Detected change data:
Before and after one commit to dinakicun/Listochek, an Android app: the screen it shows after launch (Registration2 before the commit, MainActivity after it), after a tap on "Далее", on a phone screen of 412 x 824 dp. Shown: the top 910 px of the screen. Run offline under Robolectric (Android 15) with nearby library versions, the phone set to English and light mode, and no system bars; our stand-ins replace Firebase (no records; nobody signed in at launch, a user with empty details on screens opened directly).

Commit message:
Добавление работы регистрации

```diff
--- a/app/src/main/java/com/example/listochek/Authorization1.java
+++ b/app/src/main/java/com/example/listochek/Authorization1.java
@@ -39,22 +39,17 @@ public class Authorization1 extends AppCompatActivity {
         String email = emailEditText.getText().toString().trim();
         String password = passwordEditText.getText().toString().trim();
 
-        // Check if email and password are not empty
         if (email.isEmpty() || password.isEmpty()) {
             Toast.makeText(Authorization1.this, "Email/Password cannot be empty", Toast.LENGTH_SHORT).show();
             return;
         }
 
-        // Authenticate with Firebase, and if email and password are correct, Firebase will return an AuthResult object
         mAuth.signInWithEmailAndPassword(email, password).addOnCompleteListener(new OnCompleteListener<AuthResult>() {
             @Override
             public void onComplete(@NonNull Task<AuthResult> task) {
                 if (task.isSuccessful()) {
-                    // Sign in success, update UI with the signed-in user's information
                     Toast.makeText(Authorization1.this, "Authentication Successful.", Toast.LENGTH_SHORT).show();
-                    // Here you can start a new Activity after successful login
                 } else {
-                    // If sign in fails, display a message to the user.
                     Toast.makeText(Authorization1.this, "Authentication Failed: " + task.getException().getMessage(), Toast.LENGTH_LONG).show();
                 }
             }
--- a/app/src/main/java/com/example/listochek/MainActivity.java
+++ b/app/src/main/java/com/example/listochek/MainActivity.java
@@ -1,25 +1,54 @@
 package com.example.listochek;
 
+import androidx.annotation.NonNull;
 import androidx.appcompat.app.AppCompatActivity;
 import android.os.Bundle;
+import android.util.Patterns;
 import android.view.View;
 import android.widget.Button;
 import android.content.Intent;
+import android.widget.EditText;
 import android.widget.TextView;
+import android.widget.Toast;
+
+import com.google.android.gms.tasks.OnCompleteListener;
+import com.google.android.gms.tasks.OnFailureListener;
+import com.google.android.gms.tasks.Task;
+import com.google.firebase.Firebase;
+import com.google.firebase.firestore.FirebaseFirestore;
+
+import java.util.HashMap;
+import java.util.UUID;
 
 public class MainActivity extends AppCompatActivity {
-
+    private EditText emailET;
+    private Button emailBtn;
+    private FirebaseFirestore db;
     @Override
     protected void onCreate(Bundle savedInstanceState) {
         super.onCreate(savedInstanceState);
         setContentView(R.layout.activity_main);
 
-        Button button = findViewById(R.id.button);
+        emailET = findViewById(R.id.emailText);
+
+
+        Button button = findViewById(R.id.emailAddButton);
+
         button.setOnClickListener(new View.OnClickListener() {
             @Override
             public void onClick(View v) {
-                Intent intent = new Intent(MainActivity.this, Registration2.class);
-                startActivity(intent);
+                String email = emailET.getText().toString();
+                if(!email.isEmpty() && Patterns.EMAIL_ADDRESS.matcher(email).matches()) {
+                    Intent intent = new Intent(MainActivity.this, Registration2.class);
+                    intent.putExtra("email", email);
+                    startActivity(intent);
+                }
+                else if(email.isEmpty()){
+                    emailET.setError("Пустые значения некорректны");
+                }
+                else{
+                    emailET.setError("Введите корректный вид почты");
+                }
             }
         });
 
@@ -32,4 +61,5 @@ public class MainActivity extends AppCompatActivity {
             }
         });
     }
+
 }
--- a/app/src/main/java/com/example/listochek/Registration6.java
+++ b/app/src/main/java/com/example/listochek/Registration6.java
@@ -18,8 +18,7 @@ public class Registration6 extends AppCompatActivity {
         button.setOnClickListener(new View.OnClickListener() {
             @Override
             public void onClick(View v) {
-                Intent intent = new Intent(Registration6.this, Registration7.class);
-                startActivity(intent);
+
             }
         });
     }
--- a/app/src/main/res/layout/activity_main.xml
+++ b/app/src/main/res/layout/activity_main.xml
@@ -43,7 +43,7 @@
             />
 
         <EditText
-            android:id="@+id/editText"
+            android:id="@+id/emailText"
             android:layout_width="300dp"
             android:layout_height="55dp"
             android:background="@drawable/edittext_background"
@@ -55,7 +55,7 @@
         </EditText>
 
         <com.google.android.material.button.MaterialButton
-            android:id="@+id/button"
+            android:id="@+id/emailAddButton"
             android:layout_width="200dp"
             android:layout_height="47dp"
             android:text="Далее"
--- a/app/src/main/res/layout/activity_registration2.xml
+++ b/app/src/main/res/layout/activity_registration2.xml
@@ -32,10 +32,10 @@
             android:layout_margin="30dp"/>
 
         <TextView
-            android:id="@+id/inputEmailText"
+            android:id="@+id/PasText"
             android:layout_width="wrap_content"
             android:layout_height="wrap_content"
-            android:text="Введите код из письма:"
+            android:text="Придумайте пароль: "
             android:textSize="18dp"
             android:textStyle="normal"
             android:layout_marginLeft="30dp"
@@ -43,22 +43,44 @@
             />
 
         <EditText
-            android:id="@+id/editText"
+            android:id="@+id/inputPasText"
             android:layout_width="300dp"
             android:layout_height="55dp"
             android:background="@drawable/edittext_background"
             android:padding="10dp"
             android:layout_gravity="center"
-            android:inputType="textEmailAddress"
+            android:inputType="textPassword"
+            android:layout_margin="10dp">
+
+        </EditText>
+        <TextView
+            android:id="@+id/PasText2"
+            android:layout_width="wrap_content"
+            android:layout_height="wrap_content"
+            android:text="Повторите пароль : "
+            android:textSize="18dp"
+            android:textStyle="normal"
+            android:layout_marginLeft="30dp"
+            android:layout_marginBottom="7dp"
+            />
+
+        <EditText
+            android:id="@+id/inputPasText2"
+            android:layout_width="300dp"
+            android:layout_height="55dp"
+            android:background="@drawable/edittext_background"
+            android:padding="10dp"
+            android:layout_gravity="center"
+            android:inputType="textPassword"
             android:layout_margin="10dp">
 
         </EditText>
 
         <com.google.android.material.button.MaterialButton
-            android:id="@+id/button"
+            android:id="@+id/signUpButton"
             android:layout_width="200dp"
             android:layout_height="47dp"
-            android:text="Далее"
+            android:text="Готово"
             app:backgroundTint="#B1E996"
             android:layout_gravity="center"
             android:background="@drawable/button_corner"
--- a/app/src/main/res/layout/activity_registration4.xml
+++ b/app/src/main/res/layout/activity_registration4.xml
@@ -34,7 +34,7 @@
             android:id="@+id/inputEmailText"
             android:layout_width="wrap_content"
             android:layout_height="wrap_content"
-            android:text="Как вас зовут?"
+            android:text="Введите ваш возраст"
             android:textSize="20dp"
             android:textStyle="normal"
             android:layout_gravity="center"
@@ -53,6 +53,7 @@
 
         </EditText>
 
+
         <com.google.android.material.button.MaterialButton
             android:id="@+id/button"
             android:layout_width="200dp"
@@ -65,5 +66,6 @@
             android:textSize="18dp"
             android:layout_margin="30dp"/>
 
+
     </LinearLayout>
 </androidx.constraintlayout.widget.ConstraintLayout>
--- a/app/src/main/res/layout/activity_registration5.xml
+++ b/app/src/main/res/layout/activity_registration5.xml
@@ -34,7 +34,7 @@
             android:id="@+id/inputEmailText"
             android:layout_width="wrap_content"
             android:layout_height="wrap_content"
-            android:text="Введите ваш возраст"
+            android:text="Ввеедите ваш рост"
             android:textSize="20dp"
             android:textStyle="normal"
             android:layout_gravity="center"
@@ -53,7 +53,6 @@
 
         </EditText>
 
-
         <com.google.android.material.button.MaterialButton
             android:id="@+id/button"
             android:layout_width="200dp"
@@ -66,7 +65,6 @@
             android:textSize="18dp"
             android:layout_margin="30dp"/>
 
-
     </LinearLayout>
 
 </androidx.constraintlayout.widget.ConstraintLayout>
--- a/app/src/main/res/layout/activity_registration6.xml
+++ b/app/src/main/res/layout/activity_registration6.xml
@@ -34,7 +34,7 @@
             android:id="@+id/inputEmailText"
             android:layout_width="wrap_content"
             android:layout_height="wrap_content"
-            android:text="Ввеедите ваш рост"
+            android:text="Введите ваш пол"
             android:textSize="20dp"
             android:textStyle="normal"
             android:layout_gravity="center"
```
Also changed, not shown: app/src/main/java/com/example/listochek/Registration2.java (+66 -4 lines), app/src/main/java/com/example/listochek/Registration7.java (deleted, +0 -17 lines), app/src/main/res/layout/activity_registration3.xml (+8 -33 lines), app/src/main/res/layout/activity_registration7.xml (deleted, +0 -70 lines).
==
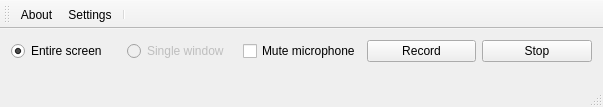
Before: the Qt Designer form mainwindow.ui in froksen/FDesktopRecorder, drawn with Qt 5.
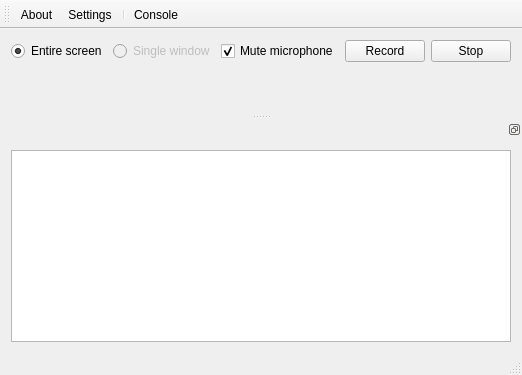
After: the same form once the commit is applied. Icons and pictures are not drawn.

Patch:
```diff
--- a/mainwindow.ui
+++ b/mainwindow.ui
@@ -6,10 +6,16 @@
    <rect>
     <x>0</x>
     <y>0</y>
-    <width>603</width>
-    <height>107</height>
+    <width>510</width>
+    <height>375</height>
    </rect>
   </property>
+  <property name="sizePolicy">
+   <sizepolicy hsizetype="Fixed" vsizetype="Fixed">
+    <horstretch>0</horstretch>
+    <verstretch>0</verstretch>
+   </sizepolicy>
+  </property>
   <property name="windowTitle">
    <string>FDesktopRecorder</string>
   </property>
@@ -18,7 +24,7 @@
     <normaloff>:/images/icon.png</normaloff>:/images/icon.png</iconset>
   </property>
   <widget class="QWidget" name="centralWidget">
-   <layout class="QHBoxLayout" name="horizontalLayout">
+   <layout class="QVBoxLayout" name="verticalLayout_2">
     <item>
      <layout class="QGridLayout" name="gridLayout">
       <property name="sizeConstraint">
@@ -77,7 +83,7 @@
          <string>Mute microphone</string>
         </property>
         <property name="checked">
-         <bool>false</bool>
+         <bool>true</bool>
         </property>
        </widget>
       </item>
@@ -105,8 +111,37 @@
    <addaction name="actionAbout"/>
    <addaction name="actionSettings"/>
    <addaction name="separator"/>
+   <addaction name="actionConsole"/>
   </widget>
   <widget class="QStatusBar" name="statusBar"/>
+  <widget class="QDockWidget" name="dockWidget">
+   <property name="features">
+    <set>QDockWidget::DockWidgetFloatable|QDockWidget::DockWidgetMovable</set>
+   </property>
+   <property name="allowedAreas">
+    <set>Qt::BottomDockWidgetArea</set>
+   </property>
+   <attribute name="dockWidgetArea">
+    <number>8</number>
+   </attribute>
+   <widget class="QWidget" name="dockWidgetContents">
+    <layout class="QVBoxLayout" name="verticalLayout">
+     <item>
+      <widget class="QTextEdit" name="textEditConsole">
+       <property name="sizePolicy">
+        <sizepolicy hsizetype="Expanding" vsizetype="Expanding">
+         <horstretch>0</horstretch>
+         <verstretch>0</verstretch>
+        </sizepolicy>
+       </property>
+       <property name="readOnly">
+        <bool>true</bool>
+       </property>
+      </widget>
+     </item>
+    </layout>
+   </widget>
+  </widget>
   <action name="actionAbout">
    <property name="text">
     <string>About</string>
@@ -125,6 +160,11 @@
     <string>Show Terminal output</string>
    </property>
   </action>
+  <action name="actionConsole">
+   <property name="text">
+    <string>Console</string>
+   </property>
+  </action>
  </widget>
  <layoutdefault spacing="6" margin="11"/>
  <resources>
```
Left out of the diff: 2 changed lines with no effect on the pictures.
---
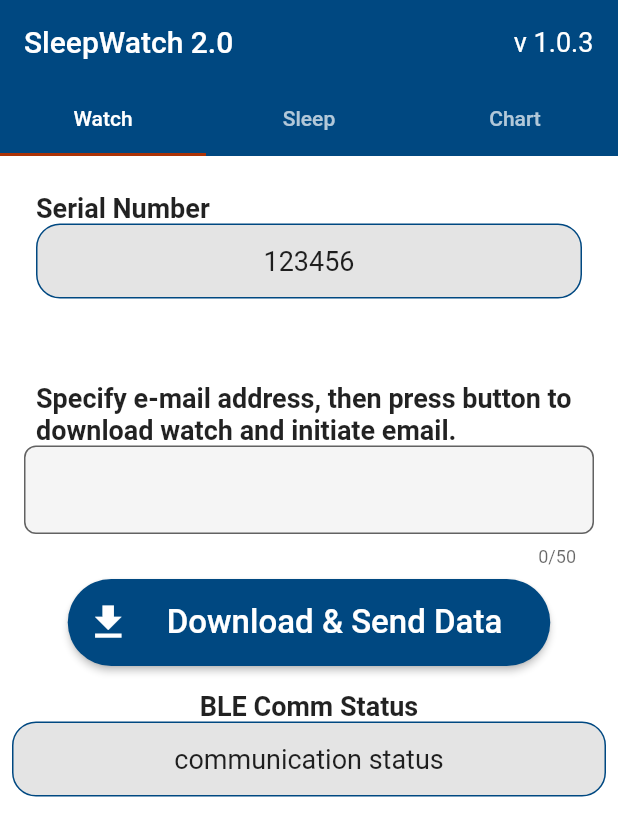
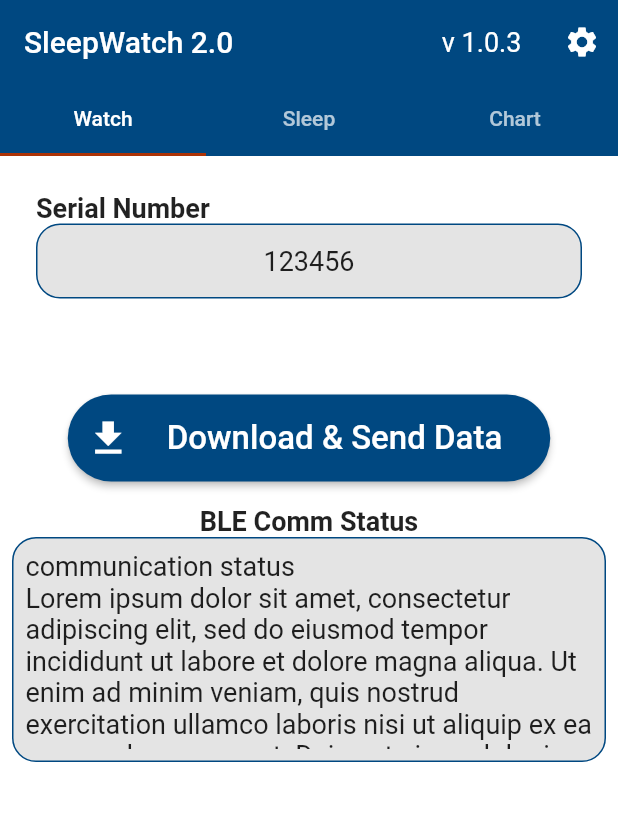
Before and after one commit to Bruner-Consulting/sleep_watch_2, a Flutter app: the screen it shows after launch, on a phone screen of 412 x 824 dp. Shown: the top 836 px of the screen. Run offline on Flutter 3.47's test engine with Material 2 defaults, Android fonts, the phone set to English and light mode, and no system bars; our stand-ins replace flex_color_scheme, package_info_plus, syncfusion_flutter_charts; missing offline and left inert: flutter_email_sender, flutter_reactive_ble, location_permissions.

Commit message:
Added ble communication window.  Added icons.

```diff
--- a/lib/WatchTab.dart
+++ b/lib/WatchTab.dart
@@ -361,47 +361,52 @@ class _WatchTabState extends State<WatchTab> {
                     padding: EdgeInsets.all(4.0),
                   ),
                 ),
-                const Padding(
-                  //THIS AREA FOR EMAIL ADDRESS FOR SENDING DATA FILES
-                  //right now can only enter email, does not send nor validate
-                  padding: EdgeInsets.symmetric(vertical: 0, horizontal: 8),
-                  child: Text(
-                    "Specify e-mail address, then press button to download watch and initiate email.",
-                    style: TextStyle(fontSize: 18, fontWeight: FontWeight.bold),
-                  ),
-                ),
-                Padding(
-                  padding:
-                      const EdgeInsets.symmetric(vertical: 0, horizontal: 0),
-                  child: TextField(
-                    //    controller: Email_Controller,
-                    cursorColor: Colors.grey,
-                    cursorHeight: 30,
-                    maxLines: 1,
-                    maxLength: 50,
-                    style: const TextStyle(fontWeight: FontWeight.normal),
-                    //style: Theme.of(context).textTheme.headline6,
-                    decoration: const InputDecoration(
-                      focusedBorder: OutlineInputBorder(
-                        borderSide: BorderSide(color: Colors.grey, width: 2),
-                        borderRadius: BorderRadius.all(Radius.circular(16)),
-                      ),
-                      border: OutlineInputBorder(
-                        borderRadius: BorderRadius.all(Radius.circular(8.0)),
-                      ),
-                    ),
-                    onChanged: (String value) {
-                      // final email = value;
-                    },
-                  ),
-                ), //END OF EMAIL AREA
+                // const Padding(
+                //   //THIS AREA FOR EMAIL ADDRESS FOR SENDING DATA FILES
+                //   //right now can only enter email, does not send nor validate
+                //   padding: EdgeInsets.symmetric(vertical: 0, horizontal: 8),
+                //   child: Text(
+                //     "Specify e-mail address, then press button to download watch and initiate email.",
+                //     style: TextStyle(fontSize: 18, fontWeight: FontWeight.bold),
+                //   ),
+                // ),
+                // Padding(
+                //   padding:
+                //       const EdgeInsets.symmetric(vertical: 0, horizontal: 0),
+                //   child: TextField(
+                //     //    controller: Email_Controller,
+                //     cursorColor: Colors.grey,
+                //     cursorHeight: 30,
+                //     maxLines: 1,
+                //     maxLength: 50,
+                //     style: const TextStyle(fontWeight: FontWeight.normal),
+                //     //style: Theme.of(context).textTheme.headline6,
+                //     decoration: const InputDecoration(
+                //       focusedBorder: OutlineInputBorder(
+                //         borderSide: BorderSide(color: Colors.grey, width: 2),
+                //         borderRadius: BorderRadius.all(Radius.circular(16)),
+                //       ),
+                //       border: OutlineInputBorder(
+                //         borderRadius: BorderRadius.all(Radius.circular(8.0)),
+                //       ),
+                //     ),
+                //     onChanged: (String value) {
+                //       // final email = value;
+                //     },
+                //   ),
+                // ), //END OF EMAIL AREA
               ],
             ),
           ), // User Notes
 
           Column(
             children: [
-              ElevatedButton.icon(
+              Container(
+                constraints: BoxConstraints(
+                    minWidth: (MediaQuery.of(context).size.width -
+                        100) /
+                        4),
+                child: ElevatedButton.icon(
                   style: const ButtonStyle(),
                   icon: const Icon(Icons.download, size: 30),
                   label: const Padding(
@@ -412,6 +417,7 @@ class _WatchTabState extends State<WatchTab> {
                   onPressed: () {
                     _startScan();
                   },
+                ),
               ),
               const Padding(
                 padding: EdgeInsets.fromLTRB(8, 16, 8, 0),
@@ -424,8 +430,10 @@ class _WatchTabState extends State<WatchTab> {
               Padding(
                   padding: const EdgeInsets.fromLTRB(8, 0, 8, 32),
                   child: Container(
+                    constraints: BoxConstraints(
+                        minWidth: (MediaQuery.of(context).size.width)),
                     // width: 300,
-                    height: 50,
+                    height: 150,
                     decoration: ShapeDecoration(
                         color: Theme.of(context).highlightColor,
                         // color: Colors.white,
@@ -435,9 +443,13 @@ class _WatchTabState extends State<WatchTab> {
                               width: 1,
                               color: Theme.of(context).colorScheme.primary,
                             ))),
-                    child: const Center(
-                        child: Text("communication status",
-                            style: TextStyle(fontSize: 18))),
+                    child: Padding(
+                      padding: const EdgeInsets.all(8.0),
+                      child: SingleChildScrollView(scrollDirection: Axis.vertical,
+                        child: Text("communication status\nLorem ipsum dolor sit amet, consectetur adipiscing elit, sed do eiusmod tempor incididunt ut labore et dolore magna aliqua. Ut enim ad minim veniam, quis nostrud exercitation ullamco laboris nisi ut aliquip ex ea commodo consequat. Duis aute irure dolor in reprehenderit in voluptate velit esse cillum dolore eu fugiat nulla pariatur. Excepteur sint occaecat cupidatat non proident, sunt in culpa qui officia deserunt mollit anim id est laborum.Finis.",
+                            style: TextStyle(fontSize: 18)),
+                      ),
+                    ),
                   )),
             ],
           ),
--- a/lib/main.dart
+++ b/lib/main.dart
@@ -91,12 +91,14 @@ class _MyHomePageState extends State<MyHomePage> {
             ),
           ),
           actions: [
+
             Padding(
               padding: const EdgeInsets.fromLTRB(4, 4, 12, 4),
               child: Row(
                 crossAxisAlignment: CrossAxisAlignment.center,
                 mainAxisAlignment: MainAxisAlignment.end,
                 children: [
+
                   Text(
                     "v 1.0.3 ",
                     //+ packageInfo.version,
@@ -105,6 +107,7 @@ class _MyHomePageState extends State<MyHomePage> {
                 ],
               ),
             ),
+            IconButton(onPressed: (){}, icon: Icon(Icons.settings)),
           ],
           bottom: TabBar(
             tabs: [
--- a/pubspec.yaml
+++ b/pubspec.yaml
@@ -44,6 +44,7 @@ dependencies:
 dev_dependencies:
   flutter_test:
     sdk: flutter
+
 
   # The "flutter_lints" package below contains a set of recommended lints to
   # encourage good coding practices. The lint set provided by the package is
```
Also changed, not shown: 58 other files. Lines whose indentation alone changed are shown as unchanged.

__What is required__
Some lines in the data above may hold the word "addaction". Say how many, with no other words.

__Answer area__
4